How the DNA method that caught the Golden State Killer can help catch elephant poachers
The technique has identified links among criminal syndicates, helping prosecute wildlife traffickers.
Acting on a tip in July 2019, Singapore authorities singled out a shipment of three containers of timber en route from the Democratic Republic of the Congo to Vietnam. Hidden among the wood, almost nine tons of chopped-up elephant tusks were packed in 132 heavy-duty plastic bags—the ivory of an estimated 300 African elephants. Inspectors also found nearly 12 tons of pangolin scales.
They immediately notified the port of origin as well as Interpol and Singapore’s National Parks Boards (NParks), responsible for administering the international treaty that governs cross-border wildlife trade. And then NParks dialed a professor in Seattle.

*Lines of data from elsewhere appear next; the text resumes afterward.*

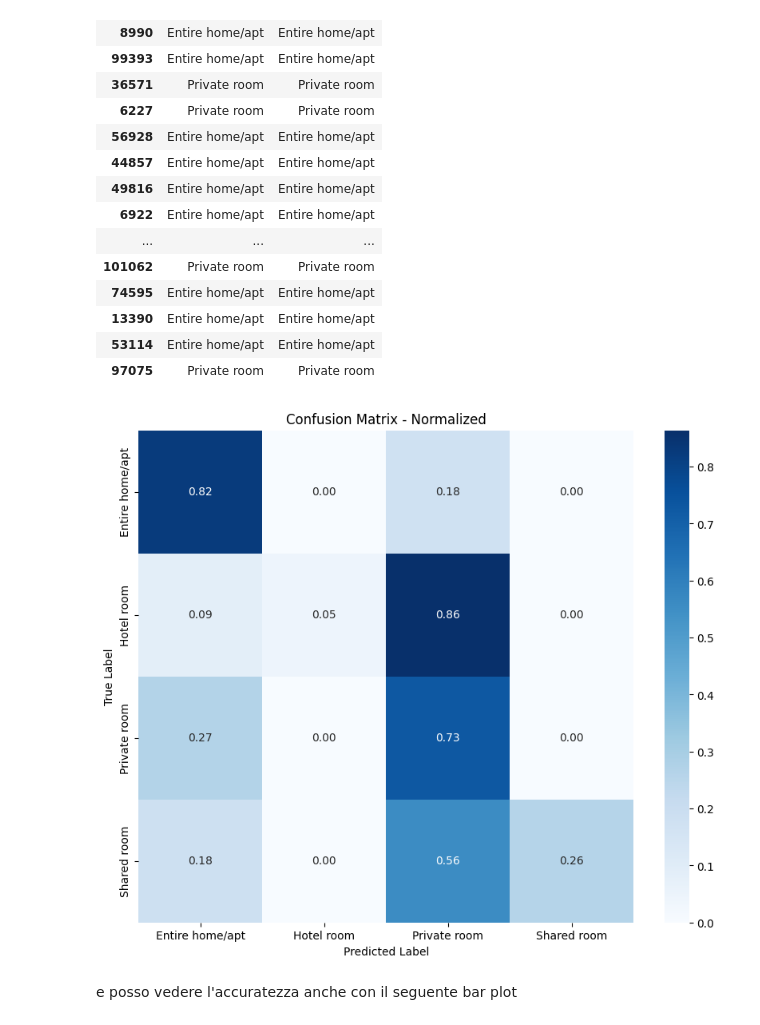
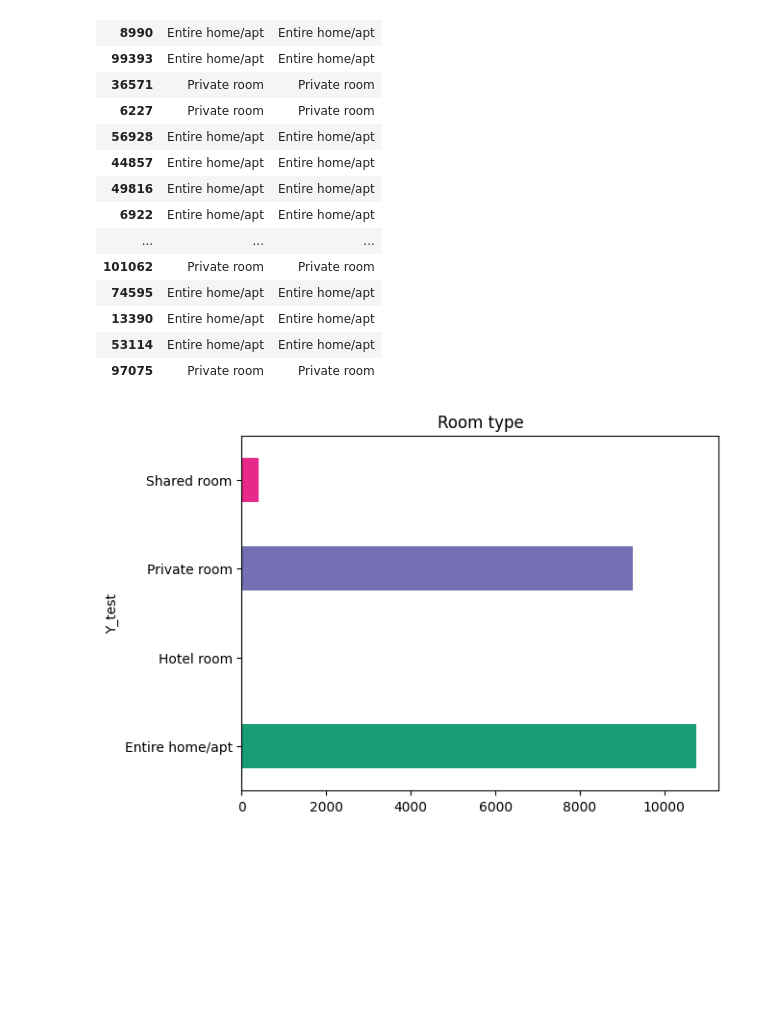
Before and after one commit to AnnaBicelli/Airbnb_Open_Data_project, a Jupyter notebook: Modeling_Airbnb_project.ipynb, the cells around one changed output. Saved outputs shown, nothing was run; the diff lists cells and outputs as text; code cells hidden in the pictures; blank space fills up the shorter version.

```diff
--- a/Modeling_Airbnb_project.ipynb
+++ b/Modeling_Airbnb_project.ipynb
@@ -655,25 +624,9 @@ df1.head(20)
 | 13390 | Entire home/apt | Entire home/apt |
 | 53114 | Entire home/apt | Entire home/apt |
 | 97075 | Private room | Private room |
-# %%
-import matplotlib.pyplot as plt
-import seaborn as sns
-from sklearn.metrics import confusion_matrix
-
-# Calcola la matrice di confusione
-conf_matrix = confusion_matrix(Y1_test, Y1_pred)
-
-# Normalizza la matrice di confusione
-conf_matrix_norm = conf_matrix.astype('float') / conf_matrix.sum(axis=1)[:, np.newaxis]
-
-# Visualizza la matrice di confusione normalizzata
-plt.figure(figsize=(10, 8))
-sns.heatmap(conf_matrix_norm, annot=True, cmap='Blues', fmt='.2f', xticklabels=model1.classes_, yticklabels=model1.classes_)
-plt.xlabel('Predicted Label')
-plt.ylabel('True Label')
-plt.title('Confusion Matrix - Normalized')
-plt.show()
-# %% [output]
-[figure, removed]
-# %% [markdown]
-e posso vedere l'accuratezza anche con il seguente bar plot
+# %%
+df1.groupby('Y_test').size().plot(kind='barh', color=sns.palettes.mpl_palette('Dark2'))
+plt.title('Room type')
+plt.show()
+# %% [output]
+[figure, added]
```
Also changed, not shown: parts of 55 cells of this notebook.
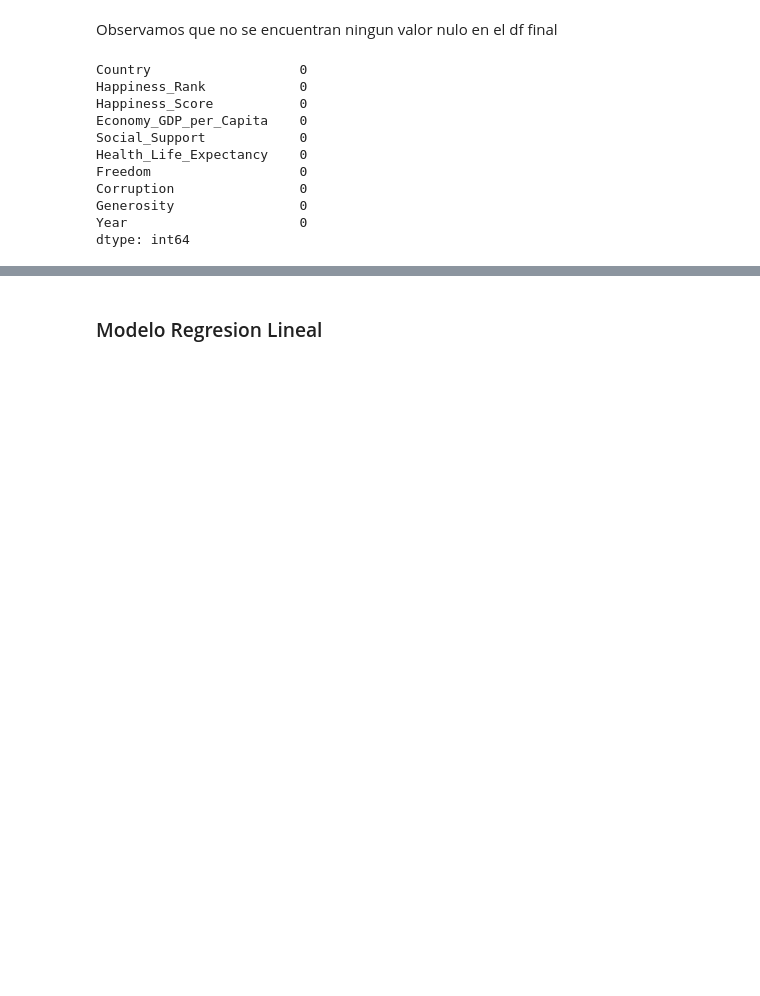
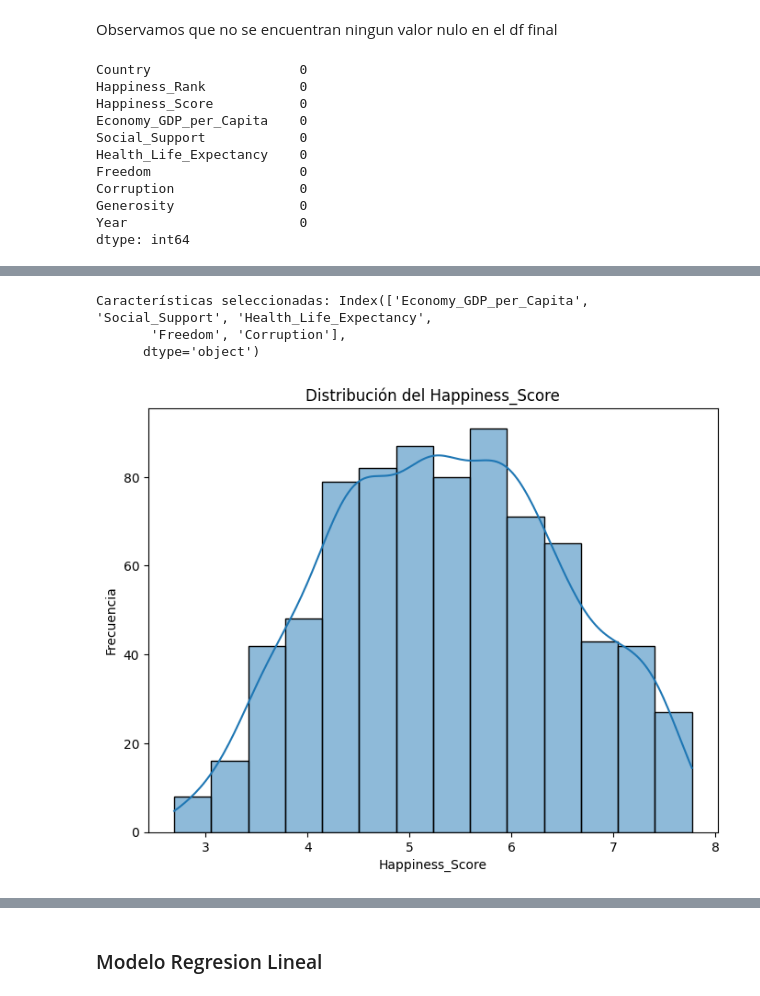
Before and after one commit to MarianaMera12/Workshop-3, a Jupyter notebook: Model/EDA_csv.ipynb, the cells around one changed output, grey strips where cells are left out. Cells and saved outputs as stored; diff of their text form; code cells hidden in the pictures; blank space fills up the shorter version.

```diff
--- a/Model/EDA_csv.ipynb
+++ b/Model/EDA_csv.ipynb
@@ -495,0 +600,23 @@ dtype: int64
+# %%
+from sklearn.feature_selection import SelectKBest, f_regression
+
+# Selección de características utilizando prueba F
+X = df.drop(columns=['Happiness_Score', 'Happiness_Rank'])
+y = df['Happiness_Score']
+selector = SelectKBest(score_func=f_regression, k=5)
+X_new = selector.fit_transform(X, y)
+selected_features = X.columns[selector.get_support()]
+print("Características seleccionadas:", selected_features)
+# %% [output]
+Características seleccionadas: Index(['Economy_GDP_per_Capita', 'Social_Support', 'Health_Life_Expectancy',
+       'Freedom', 'Corruption'],
+      dtype='object')
+# %%
+plt.figure(figsize=(8, 6))
+sns.histplot(df['Happiness_Score'], kde=True)
+plt.title('Distribución del Happiness_Score')
+plt.xlabel('Happiness_Score')
+plt.ylabel('Frecuencia')
+plt.show()
+# %% [output]
+[figure, added]
```
Also changed, not shown: parts of 24 cells of this notebook, 8 other files.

Samuel Wasser directs the Center for Environmental Forensic Science at the University of Washington, where in the early 2000s